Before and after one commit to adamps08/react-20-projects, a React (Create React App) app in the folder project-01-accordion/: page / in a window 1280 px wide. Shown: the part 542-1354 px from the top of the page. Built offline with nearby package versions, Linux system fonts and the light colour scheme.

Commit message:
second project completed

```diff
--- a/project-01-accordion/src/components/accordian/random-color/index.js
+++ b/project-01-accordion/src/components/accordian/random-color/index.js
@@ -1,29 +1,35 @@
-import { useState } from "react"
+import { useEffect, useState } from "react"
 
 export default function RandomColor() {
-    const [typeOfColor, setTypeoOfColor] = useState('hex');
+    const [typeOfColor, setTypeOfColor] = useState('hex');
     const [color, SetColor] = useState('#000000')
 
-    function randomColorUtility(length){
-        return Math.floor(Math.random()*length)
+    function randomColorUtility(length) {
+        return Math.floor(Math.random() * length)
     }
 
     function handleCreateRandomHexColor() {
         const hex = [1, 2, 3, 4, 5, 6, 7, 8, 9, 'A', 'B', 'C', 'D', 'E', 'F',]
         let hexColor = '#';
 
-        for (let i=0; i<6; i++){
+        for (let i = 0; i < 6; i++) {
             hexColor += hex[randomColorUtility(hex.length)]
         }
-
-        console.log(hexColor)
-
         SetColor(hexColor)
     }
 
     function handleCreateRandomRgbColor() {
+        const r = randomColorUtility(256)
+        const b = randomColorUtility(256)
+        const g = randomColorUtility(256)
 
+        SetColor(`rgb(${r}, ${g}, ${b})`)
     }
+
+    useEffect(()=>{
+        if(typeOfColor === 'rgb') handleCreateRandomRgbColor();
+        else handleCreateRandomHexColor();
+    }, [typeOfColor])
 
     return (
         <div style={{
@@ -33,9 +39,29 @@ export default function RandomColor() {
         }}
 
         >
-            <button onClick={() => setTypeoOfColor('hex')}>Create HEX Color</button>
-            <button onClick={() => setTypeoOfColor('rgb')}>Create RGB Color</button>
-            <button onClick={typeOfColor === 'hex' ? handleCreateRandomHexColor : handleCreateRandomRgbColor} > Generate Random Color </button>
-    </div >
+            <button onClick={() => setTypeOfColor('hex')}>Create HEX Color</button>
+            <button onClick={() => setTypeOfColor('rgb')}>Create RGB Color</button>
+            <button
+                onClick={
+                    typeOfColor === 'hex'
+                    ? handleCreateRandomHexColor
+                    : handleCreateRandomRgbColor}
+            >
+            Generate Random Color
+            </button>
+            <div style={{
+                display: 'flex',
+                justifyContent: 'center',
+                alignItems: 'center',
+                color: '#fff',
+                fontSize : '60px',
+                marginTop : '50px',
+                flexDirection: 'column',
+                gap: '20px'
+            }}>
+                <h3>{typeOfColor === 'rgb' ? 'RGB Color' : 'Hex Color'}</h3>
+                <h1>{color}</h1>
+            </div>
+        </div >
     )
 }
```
________________________
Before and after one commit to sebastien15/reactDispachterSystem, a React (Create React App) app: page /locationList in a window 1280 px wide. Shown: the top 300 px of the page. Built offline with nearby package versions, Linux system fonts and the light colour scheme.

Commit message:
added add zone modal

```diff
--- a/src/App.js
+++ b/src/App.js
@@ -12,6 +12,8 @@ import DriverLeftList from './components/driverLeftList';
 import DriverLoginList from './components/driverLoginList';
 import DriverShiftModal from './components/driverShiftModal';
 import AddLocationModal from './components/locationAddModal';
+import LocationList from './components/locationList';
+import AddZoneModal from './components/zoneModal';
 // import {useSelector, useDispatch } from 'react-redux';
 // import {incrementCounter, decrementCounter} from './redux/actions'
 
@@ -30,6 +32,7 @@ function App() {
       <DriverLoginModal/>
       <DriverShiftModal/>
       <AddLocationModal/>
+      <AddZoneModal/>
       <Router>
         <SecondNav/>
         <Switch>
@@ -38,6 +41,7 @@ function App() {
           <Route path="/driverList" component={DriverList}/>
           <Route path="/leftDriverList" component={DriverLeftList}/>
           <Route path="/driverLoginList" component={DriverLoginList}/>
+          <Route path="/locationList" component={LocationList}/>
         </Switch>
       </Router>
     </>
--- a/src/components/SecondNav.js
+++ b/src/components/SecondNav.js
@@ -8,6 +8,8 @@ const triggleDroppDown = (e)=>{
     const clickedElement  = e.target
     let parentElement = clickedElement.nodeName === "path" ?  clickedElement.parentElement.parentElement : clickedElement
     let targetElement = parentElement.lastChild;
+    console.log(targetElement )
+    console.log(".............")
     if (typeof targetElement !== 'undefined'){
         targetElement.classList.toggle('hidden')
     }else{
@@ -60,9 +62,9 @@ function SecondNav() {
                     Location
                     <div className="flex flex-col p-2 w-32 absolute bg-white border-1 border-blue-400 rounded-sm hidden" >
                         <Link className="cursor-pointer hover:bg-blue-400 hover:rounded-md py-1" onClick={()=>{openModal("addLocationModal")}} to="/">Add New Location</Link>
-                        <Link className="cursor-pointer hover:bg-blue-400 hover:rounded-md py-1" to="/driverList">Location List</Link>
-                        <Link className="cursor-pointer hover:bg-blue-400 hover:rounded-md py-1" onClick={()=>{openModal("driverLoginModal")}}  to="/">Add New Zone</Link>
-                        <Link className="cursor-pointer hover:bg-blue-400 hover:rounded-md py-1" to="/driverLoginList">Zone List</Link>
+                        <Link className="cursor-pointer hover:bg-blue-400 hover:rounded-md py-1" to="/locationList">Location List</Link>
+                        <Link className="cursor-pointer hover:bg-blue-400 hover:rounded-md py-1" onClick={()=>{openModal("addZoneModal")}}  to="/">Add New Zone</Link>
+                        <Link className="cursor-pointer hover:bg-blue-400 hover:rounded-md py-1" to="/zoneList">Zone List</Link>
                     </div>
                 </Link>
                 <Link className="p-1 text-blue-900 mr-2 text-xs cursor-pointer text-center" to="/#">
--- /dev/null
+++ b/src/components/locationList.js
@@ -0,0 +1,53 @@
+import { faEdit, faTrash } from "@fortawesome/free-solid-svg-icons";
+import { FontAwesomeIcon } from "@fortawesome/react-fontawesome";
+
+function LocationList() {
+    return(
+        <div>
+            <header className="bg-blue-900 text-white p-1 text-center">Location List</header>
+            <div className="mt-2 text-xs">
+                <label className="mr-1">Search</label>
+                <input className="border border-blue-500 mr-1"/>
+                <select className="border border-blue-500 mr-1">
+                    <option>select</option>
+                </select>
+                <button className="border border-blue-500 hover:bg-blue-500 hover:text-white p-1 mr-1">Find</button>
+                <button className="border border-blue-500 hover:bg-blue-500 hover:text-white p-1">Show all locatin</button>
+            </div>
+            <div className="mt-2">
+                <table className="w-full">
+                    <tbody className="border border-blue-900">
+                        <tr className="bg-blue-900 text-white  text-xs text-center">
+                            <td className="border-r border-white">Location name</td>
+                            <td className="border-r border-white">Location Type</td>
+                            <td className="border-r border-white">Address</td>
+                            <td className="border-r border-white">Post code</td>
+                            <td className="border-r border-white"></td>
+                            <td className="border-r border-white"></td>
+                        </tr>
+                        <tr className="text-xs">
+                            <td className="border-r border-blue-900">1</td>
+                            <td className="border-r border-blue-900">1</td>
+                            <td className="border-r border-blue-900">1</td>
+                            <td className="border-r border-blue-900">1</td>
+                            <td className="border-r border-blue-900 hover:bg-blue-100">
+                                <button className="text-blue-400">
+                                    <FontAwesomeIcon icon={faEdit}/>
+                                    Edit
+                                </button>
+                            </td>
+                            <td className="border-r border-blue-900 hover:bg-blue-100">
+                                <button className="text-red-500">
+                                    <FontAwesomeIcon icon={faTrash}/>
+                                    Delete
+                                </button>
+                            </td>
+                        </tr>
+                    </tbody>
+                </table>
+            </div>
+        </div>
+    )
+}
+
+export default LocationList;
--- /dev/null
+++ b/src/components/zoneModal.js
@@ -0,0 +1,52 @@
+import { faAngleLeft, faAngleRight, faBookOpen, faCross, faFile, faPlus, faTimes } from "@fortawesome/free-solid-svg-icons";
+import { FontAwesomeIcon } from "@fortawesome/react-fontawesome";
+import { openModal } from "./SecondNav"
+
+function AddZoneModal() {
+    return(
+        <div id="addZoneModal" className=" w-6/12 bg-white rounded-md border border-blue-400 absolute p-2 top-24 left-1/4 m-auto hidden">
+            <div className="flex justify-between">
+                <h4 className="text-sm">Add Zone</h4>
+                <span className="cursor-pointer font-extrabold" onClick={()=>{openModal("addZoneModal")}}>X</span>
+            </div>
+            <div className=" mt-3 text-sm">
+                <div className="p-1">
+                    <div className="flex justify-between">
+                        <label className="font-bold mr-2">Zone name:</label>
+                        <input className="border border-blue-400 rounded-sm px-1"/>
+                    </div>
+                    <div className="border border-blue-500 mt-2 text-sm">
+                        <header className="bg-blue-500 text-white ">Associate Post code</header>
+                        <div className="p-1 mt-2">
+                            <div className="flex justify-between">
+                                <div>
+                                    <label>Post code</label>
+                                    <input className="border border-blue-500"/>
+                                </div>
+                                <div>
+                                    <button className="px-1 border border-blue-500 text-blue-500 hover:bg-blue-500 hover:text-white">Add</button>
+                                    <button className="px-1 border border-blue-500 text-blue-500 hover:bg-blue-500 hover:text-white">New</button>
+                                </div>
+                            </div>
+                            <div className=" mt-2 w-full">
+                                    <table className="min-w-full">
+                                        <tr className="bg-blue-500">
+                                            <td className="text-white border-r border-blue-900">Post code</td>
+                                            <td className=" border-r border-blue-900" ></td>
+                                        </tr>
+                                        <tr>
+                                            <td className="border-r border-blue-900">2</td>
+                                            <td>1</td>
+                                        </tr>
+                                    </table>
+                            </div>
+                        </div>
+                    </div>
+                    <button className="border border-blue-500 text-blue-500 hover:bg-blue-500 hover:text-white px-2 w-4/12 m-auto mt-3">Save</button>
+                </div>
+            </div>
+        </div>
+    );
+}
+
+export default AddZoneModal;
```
________________________
▶ [What you should do]
Only the count is needed: the number of lines in the data that include the word "console".

▶ [Exercise response]
3